By Barry Federovitch
For the Chris Murray Report
When it comes to upsets, you will be hard pressed to find one historically more unlikely this season than Sunday’s Tampa Bay win over Pittsburgh.
Think that’s an overstatement?
Consider: the Steelers’ highest winning percentage against any franchise in the league before Sunday? .889 against the Bucs. Before the 27-24 shocker, the Bucs had not beaten the Steelers in 16 years (a 16-3 defensive struggle in Tampa late in the 1998 season). The Bucs were 1-8 all-time against the Steelers and were 0-3 in Pittsburgh.
A small sample size for sure. But Steelers-Bucs was the definition of a one-sided rivalry; late in 1976, when the expansion Bucs were arguably the worst team of all-time, they faced the Steel Curtain defense in Pittsburgh at the peak of its powers … And the results were predictable. Pittsburgh won 42-0 in a game that easily could have been 70-0. In the two games in Pittsburgh that followed, the Bucs not only didn’t win, but failed to score a touchdown, getting outscored 79-15 before Sunday.
Talk about putrid. Five field goals in 12 quarters in Pittsburgh. An average of 198 yards total offense in those three games or barely more than half the 350 the Bucs put up Sunday.
Had the Steelers known any of this they could be forgiven for being overconfident, particularly when they still had the lead in the fourth quarter. With Dick LeBeau as defensive coordinator at home, the Steelers were 65-0 when leading in the fourth quarter before Mike Glennon’s five-yard touchdown toss to a diving Vincent Jackson with seven seconds left.
This not only gave the Bucs the most points they have ever scored in a game against the Steelers, but marked only the third time they ever managed to score more than 16 against them.

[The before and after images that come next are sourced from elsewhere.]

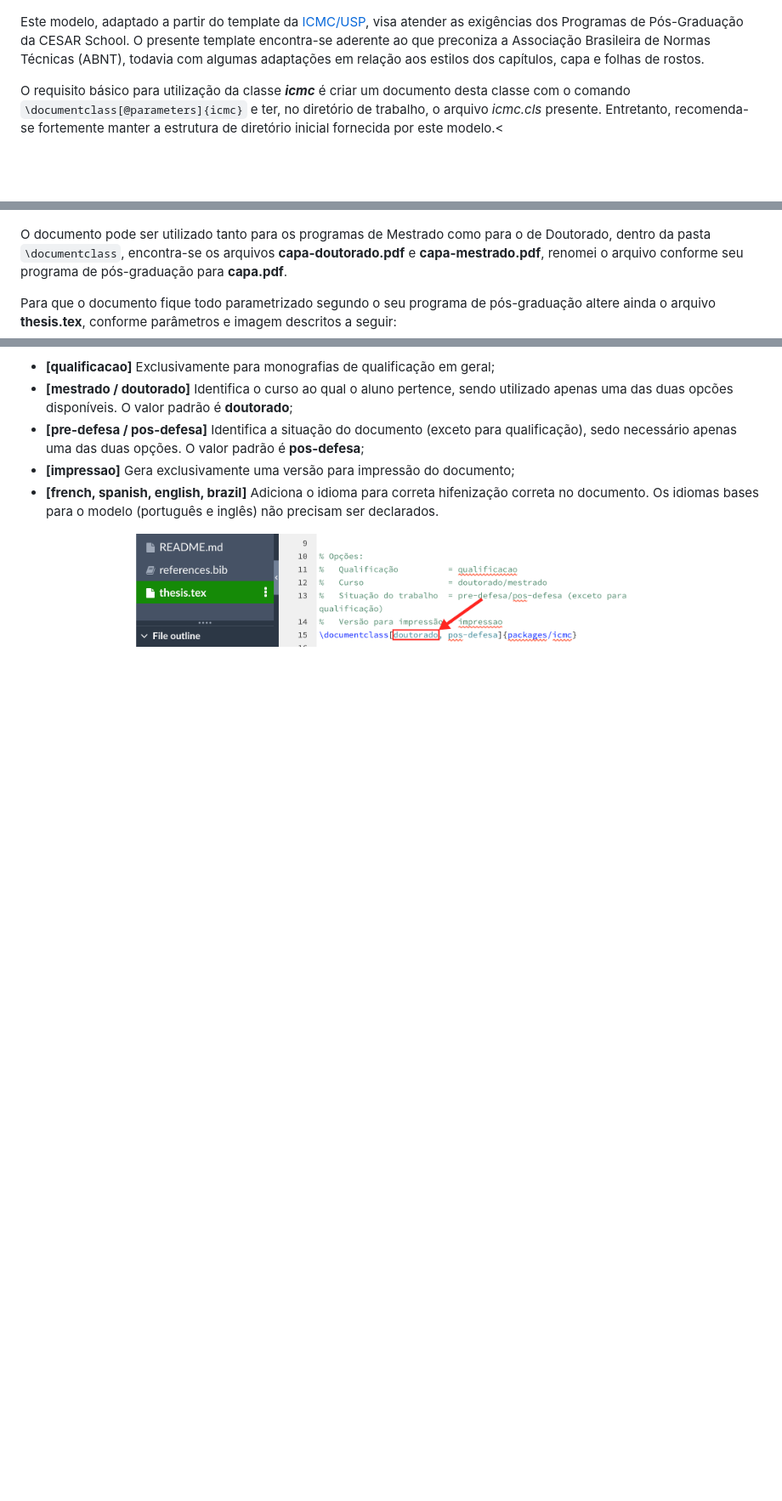
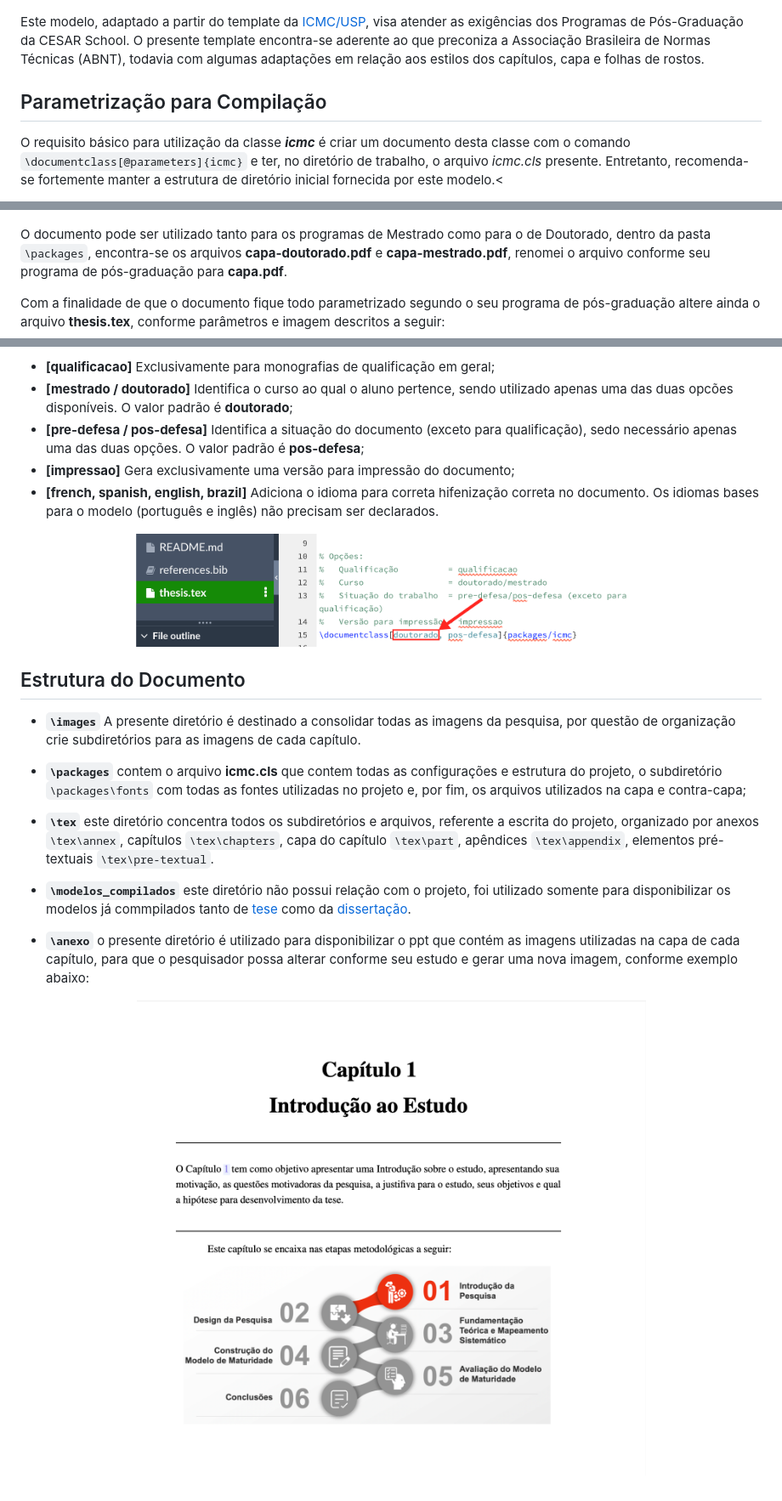
Before and after one commit to lucianoaguiarthe/Modelo-Teses_Disserta-o-CESAR-School, a Markdown page: README.md, 3 parts joined by grey strips. Shown: that part at 85% size. GitHub-like rendering; pictures changed too: images/capa-capitulo.png (added); blank space fills up the shorter version.

Commit message:
Correção

```diff
--- a/README.md
+++ b/README.md
@@ -2,15 +2,16 @@
 
 Este modelo, adaptado a partir do template da [ICMC/USP](https://www.overleaf.com/latex/templates/modelo-de-teses-e-dissertacoes-icmc-slash-usp/cvqdvbnxjqts), visa atender as exigências dos Programas de Pós-Graduação da CESAR School. O presente template encontra-se aderente ao que preconiza a Associação Brasileira de Normas Técnicas (ABNT), todavia com algumas adaptações em relação aos estilos dos capítulos, capa e folhas de rostos.
 
+## Parametrização para Compilação
 O requisito básico para utilização da classe **_icmc_** é criar um documento desta classe com o comando
 `\documentclass[@parameters]{icmc}` e ter, no diretório de trabalho, o arquivo *icmc.cls* presente. Entretanto, recomenda-se fortemente manter a estrutura de diretório inicial fornecida por este modelo.<
 
 Para que o documento esteja em conformidade com as normas exigidas pelo programa de Pós-Graduação, o **projeto deve ser compilado utilizando *pdfLaTeX*** e versão ***2016 (Overleaf v1) (Legacy)***. Para isso acesse o Menu do overleaf e parametrize o documento conforme imagem abaixo:
 <p align="center"><img src="images/erro-compilação.png"  width="380" height="427" align="middle"/></p>
 
-O documento pode ser utilizado tanto para os programas de Mestrado como para o de Doutorado, dentro da pasta `\documentclass`, encontra-se os arquivos <b>capa-doutorado.pdf</b> e <b>capa-mestrado.pdf</b>, renomei o arquivo conforme seu programa de pós-graduação para <b>capa.pdf</b>.
+O documento pode ser utilizado tanto para os programas de Mestrado como para o de Doutorado, dentro da pasta `\packages`, encontra-se os arquivos <b>capa-doutorado.pdf</b> e <b>capa-mestrado.pdf</b>, renomei o arquivo conforme seu programa de pós-graduação para <b>capa.pdf</b>.
 
-Para que o documento fique todo parametrizado segundo o seu programa de pós-graduação altere ainda o arquivo <b>thesis.tex</b>, conforme parâmetros e imagem descritos a seguir:
+Com a finalidade de que o documento fique todo parametrizado segundo o seu programa de pós-graduação altere ainda o arquivo <b>thesis.tex</b>, conforme parâmetros e imagem descritos a seguir:
 
 - **[qualificacao]** Exclusivamente para monografias de qualificação em geral;
 - **[mestrado / doutorado]** Identifica o curso ao qual o aluno pertence, sendo utilizado apenas uma das duas opcões disponíveis. O valor padrão é **doutorado**;
@@ -19,3 +20,17 @@ Para que o documento fique todo parametrizado segundo o seu programa de pós-gra
 - **[french, spanish, english, brazil]** Adiciona o idioma para correta hifenização correta no documento. Os idiomas bases para o modelo (português e inglês) não precisam ser declarados.
 
 <p align="center"><img src="images/curso.png"  width="600" height="133" align="middle"/></p>
+
+## Estrutura do Documento
+
+- **`\images`** A presente diretório é destinado a consolidar todas as imagens da pesquisa, por questão de organização crie subdiretórios para as imagens de cada capítulo.
+
+- **`\packages`** contem o arquivo <b>icmc.cls</b> que contem todas as configurações e estrutura do projeto, o subdiretório  `\packages\fonts` com todas as fontes utilizadas no projeto e, por fim, os arquivos utilizados na capa e contra-capa;
+
+- **`\tex`** este diretório concentra todos os subdiretórios e arquivos, referente a escrita do projeto, organizado por anexos `\tex\annex`, capítulos `\tex\chapters`, capa do capítulo `\tex\part`, apêndices `\tex\appendix`, elementos pré-textuais `\tex\pre-textual`.
+
+- **`\modelos_compilados`** este diretório não possui relação com o projeto, foi utilizado somente para disponibilizar os modelos já commpilados tanto de [tese](\modelos_compilados\Modelo_Teses_CESAR_School.pdf) como da [dissertação](\modelos_compilados\Modelo_Dissertação_CESAR_School.pdf).
+
+- **`\anexo`**  o presente diretório é utilizado para disponibilizar o ppt que contém as imagens utilizadas na capa de cada capítulo, para que o pesquisador possa alterar conforme seu estudo e gerar uma nova imagem, conforme exemplo abaixo:
+
+<p align="center"><img src="images/capa-capitulo.png"  width="750" height="700" align="middle"/></p>
```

Fox producers were so sure that the Bucs wouldn’t win that with 1:35 to go they took a page out of NBC prematurely congratulating the Boston Red Sox for winning the 1986 World Series over the New York Mets; Fox flashed the graphic that NFL teams that start 3-1 make the playoffs 65 percent of the time and had Steelers 3-1 in bold underneath the stat.
Talk about a kiss of death.
In the bigger picture what will this mean? Maybe more for the Steelers than the Bucs, who must travel to New Orleans in Week Five. But if you’re Tampa Bay coach Lovie Smith, could you ask for a more dramatic turnaround in 10 days following the humiliating 56-14 demolition at Atlanta?
When all three NFC South teams also lost on Sunday, it marked the first time in 106 games, going back to Game 10 of the 2007 season when the Bucs won and gained a game on all three division rivals. That’s pre-Greg Schiano, pre-Raheem Morris, going back to Jon Gruden’s next-to-last season in Tampa.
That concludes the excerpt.